**TASK GOAL**
Pick out the lines below with "README" and list them.

========================================

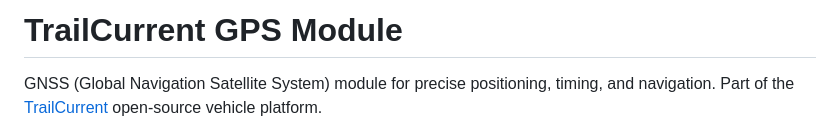
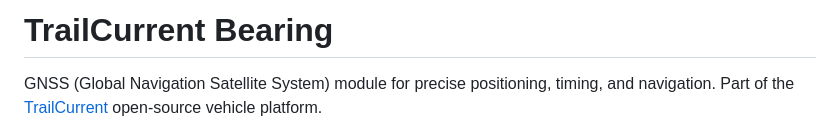
Before and after one commit to trailcurrentoss/TrailCurrentGnssModule, a Markdown page: README.md, the part around the change. Rendered like a GitHub page.

Commit message:
Renamed repo

```diff
--- a/README.md
+++ b/README.md
@@ -1,4 +1,4 @@
-# TrailCurrent GPS Module
+# TrailCurrent Bearing
 
 GNSS (Global Navigation Satellite System) module for precise positioning, timing, and navigation. Part of the [TrailCurrent](https://trailcurrent.com) open-source vehicle platform.
 
```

========================================

**RESPONSE TO THIS TASK**
Before and after one commit to trailcurrentoss/TrailCurrentGnssModule, a Markdown page: README.md, the part around the change. Rendered like a GitHub page.
--- a/README.md
+++ b/README.md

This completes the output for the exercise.